━━ Records supplied

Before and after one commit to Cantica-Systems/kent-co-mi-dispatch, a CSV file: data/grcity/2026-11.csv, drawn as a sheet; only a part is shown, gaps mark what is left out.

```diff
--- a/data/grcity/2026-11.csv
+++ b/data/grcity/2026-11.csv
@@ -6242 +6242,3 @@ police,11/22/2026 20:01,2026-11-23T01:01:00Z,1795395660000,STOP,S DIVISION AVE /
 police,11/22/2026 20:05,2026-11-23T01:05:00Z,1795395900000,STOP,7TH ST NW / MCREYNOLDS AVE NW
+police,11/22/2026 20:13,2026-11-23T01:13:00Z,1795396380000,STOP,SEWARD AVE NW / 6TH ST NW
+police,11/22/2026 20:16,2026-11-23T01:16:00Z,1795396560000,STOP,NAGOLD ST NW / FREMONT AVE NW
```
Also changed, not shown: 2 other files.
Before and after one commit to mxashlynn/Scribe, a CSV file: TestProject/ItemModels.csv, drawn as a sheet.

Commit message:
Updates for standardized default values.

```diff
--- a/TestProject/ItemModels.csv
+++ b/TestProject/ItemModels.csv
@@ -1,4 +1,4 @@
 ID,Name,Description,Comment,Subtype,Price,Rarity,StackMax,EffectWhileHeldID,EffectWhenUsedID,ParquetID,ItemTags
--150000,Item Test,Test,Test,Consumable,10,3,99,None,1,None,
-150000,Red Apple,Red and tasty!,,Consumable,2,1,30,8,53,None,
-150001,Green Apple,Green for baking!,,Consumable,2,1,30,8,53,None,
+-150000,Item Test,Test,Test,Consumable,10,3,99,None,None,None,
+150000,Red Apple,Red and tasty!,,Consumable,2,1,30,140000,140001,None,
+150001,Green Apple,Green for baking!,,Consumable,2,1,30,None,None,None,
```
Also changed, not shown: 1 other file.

━━━━
━━ Records supplied

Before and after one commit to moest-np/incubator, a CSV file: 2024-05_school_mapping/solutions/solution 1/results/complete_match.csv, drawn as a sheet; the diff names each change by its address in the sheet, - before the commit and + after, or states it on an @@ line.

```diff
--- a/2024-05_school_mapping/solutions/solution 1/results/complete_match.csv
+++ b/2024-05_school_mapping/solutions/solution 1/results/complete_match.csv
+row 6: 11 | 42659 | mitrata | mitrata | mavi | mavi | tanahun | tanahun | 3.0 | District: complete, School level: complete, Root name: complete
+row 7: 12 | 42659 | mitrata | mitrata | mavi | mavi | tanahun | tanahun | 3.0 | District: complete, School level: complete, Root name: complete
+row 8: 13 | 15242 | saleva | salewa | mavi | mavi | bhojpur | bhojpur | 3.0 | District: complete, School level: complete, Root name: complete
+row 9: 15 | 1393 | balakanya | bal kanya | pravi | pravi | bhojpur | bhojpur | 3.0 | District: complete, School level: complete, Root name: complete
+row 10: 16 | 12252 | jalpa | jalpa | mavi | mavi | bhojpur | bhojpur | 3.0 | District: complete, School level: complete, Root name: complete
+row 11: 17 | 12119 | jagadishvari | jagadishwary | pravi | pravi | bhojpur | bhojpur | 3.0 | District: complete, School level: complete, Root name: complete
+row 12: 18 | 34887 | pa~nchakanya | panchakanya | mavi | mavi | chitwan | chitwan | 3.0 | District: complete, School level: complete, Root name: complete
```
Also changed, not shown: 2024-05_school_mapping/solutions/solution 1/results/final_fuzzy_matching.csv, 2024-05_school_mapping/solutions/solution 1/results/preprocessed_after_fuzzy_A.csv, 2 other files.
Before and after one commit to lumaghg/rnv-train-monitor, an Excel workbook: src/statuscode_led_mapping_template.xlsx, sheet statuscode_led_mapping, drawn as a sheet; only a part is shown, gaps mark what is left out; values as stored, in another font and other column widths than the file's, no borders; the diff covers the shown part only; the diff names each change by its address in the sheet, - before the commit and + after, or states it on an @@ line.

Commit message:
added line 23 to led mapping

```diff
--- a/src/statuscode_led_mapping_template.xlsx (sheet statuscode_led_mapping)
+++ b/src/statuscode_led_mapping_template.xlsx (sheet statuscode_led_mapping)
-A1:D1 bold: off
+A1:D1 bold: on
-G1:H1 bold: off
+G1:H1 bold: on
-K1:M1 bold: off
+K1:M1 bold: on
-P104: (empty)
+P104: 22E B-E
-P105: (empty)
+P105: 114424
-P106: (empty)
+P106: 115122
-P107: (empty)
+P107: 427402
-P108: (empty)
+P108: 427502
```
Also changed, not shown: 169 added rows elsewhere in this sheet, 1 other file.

━━━━

Assignment — Retype the records above, but only those lines that fall between the line containing "is left out." and the line containing "Also changed, not shown: 2 other files.", with both of those lines included, exactly as written.

Output of the task —
Before and after one commit to Cantica-Systems/kent-co-mi-dispatch, a CSV file: data/grcity/2026-11.csv, drawn as a sheet; only a part is shown, gaps mark what is left out.

```diff
--- a/data/grcity/2026-11.csv
+++ b/data/grcity/2026-11.csv
@@ -6242 +6242,3 @@ police,11/22/2026 20:01,2026-11-23T01:01:00Z,1795395660000,STOP,S DIVISION AVE /
 police,11/22/2026 20:05,2026-11-23T01:05:00Z,1795395900000,STOP,7TH ST NW / MCREYNOLDS AVE NW
+police,11/22/2026 20:13,2026-11-23T01:13:00Z,1795396380000,STOP,SEWARD AVE NW / 6TH ST NW
+police,11/22/2026 20:16,2026-11-23T01:16:00Z,1795396560000,STOP,NAGOLD ST NW / FREMONT AVE NW
```
Also changed, not shown: 2 other files.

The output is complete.